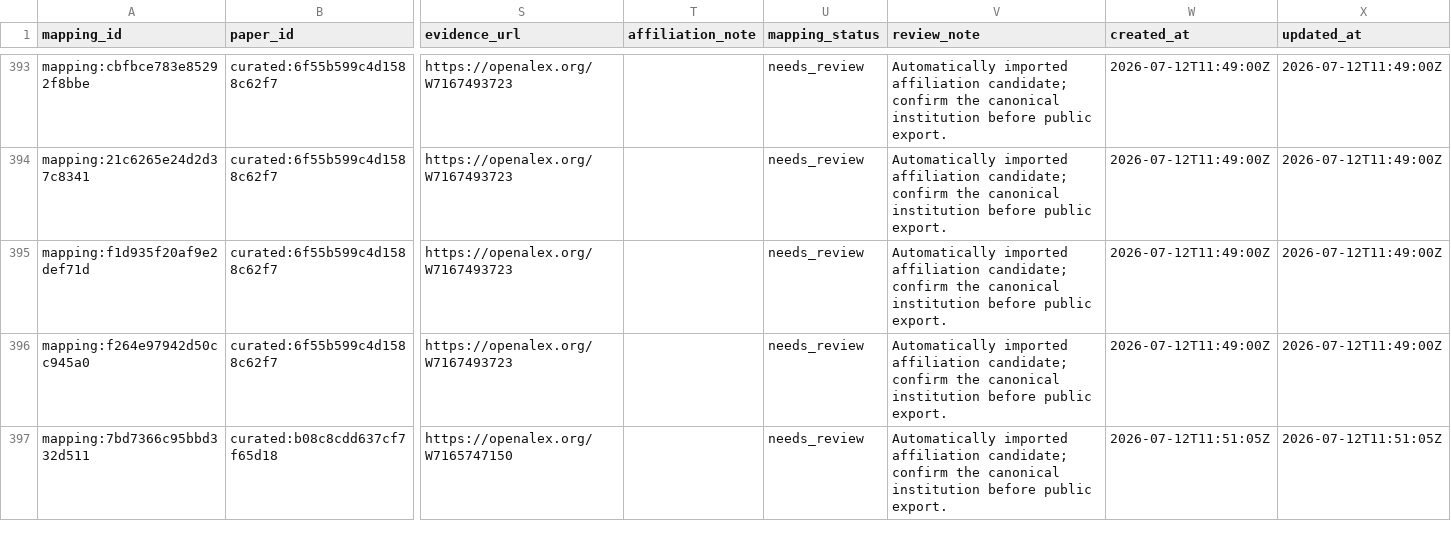
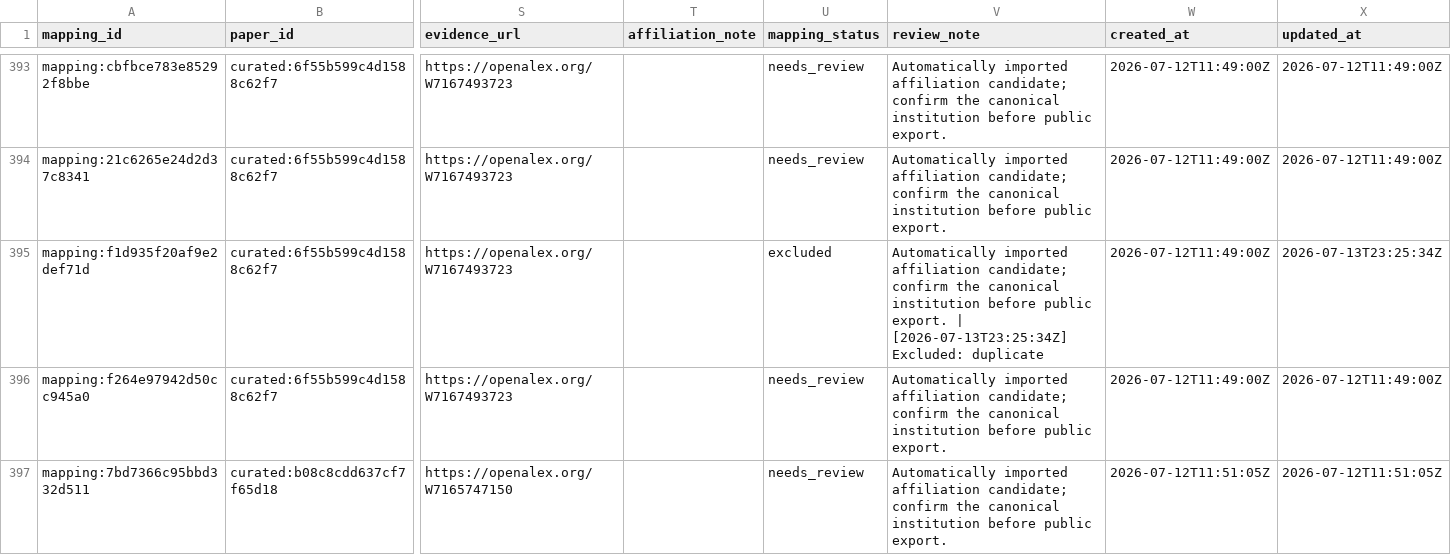
Before and after one commit to meiling-fdu/synthetic-image-research-map, a CSV file: data/curated/author_institution_mappings.csv, drawn as a sheet; only a part is shown, gaps mark what is left out; the diff names each change by its address in the sheet, - before the commit and + after, or states it on an @@ line.

Commit message:
Upgrade institution curation workflow and unify paper links

```diff
--- a/data/curated/author_institution_mappings.csv
+++ b/data/curated/author_institution_mappings.csv
-U395 (mapping_status): needs_review
+U395 (mapping_status): excluded
-V395 (review_note): …public export.
+V395 (review_note): …public export. | [2026-07-13T23:25:34Z] Excluded: duplicate
-X395 (updated_at): 2026-07-12T11:49:00Z
+X395 (updated_at): 2026-07-13T23:25:34Z
```
Also changed, not shown: 27 other files.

★ ★ ★ ★

● Goal of the exercise
Type the entries above out again exactly, with no pictures.

● Output for this exercise
Before and after one commit to meiling-fdu/synthetic-image-research-map, a CSV file: data/curated/author_institution_mappings.csv, drawn as a sheet; only a part is shown, gaps mark what is left out; the diff names each change by its address in the sheet, - before the commit and + after, or states it on an @@ line.

Commit message:
Upgrade institution curation workflow and unify paper links

```diff
--- a/data/curated/author_institution_mappings.csv
+++ b/data/curated/author_institution_mappings.csv
-U395 (mapping_status): needs_review
+U395 (mapping_status): excluded
-V395 (review_note): …public export.
+V395 (review_note): …public export. | [2026-07-13T23:25:34Z] Excluded: duplicate
-X395 (updated_at): 2026-07-12T11:49:00Z
+X395 (updated_at): 2026-07-13T23:25:34Z
```
Also changed, not shown: 27 other files.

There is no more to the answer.